Sunday, August 2
Eighteenth Sunday In Ordinary Time
Matthew 14: 13-21
When Jesus heard of the death of John the Baptist,
he withdrew in a boat to a deserted place by himself.
The crowds heard of this and followed him on foot from their towns.
When he disembarked and saw the vast crowd,
his heart was moved with pity for them, and he cured their sick.
When it was evening, the disciples approached him and said,
“This is a deserted place and it is already late;
dismiss the crowds so that they can go to the villages
and buy food for themselves.”
Jesus said to them, “There is no need for them to go away;
give them some food yourselves.”
But they said to him,
“Five loaves and two fish are all we have here.”
Then he said, “Bring them here to me, ”
and he ordered the crowds to sit down on the grass.
Taking the five loaves and the two fish, and looking up to heaven,
he said the blessing, broke the loaves,
and gave them to the disciples,
who in turn gave them to the crowds.
They all ate and were satisfied,
and they picked up the fragments left over—
twelve wicker baskets full.
Those who ate were about five thousand men,
not counting women and children.
One of the lines in the gospel that is sometimes overlooked or not really heard by the listener, is that first verse from today that reads, “When Jesus heard of the death of John the Baptist, He withdrew in a boat to a deserted place by Himself.”(Matthew 14:13)
John the Baptist and Jesus were cousins. When Mary went to visit his aunt Elizabeth, upon entering the house, the gospel tells us that John the Baptist whom Elizabeth was carrying in her womb, leapt for joy, as he recognized the Savior in the womb of Mary. Later it is John who baptized Jesus in the River Jordan, and calls out that Jesus is the Lamb of God. John goes on to say that he is not worthy to untie the sandals of the foot of Jesus.
The two intersect time and again in the gospel and although John preaches a baptism of Repentance, it is Jesus who brings the fire of the Holy Spirit forward at Pentecost.
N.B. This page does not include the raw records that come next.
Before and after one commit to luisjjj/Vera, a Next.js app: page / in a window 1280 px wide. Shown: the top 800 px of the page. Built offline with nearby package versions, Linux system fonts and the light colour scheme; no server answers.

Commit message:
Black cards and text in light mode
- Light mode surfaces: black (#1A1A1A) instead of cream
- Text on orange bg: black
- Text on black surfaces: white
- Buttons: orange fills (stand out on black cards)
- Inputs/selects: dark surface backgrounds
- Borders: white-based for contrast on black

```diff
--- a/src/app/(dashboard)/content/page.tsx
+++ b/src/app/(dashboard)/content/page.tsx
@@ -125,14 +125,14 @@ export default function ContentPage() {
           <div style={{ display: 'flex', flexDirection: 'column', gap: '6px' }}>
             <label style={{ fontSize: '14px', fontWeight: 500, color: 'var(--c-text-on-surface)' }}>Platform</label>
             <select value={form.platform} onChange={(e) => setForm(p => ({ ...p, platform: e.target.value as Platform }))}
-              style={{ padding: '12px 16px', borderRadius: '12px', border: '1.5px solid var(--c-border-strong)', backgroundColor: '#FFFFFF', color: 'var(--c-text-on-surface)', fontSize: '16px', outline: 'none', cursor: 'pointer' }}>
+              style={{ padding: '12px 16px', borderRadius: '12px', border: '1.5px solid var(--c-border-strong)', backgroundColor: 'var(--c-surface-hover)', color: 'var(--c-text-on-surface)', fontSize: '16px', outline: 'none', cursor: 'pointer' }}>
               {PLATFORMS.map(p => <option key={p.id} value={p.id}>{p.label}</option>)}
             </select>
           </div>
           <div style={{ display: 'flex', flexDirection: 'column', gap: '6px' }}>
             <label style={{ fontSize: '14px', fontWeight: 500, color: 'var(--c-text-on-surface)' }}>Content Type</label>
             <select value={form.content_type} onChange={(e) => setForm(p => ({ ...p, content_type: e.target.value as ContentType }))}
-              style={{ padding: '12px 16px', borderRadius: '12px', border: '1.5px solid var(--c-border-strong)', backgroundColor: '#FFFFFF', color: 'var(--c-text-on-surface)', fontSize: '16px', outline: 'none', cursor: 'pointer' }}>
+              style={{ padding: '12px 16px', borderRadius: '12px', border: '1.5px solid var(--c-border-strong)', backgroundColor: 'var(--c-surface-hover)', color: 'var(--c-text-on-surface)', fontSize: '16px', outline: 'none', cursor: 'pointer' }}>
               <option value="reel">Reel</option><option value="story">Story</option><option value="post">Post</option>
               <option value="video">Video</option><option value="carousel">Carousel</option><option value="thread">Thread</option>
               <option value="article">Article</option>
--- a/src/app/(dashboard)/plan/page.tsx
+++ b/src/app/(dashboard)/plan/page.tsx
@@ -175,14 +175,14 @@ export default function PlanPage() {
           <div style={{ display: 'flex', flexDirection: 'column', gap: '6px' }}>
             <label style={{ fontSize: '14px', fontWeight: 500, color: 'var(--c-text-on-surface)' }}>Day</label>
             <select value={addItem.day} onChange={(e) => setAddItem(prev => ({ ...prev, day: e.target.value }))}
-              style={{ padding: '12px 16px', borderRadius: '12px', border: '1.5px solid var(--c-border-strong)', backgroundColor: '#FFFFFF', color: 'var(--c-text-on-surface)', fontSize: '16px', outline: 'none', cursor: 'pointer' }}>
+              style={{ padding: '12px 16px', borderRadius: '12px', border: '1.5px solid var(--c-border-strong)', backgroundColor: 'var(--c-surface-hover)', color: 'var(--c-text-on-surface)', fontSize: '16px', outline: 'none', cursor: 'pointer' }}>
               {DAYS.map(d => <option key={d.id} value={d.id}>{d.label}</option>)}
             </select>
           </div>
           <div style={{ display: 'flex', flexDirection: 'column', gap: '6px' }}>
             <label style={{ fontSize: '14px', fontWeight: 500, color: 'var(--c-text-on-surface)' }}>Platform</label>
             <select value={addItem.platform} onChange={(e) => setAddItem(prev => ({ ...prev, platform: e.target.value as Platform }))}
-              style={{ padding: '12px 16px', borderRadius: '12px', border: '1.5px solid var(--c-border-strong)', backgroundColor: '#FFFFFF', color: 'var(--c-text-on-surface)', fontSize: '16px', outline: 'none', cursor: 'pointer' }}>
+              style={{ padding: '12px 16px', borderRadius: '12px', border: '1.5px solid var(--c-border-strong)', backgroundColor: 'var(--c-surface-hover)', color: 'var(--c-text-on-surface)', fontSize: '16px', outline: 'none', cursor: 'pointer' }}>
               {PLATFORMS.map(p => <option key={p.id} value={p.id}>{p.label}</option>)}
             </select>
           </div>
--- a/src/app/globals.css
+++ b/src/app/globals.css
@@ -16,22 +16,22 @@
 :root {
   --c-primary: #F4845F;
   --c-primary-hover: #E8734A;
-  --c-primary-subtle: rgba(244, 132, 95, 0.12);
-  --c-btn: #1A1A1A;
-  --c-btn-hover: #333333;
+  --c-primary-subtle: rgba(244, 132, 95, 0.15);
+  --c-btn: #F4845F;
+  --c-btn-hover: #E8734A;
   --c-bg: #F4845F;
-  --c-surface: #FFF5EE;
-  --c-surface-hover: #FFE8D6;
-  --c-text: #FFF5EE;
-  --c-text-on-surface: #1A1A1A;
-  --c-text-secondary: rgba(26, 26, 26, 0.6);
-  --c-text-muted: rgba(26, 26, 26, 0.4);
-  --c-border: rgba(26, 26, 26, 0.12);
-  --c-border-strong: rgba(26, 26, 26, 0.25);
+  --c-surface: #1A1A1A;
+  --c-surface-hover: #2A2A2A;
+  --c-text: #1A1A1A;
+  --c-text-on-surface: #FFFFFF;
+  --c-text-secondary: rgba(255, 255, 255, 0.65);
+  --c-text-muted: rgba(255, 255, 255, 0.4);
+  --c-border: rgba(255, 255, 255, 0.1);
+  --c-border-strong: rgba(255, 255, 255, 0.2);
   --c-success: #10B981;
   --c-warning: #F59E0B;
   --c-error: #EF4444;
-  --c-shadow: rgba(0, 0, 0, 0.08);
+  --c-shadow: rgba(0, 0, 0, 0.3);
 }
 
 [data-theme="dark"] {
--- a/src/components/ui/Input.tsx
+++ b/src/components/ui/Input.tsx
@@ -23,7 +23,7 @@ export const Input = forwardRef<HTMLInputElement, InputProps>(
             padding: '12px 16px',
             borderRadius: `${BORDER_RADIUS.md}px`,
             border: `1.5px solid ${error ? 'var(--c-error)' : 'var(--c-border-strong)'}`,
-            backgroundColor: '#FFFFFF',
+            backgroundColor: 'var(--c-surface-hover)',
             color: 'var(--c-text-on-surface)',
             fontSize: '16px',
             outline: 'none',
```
It is not surprising then that Jesus is shaken when he learns of the death of his cousin and the one who had become so influential in His life. Afterall, it is John who Jesus calls the greatest of the prophets.
After the murder of John by Herod due to the jealously of his wife, Jesus faces the question of what comes next for him. Does he retreat, give up his mission, or simply ignores the warning of the Roman appointed King Herod?
I think that the death of John, and the warning to Jesus that this would also happen to him emboldens Jesus to move forward very publicly with his caring and healing of others. Jesus is reaffirmed in his convictions that God is alive with Him and he is doing rightly the will of the Father.
The lesson for us? Do the same. In spite of hardships and troubles, roadblocks and threats, we should become more emboldened in our commitment to Jesus and the Church and live as He lived in hope and in confidence.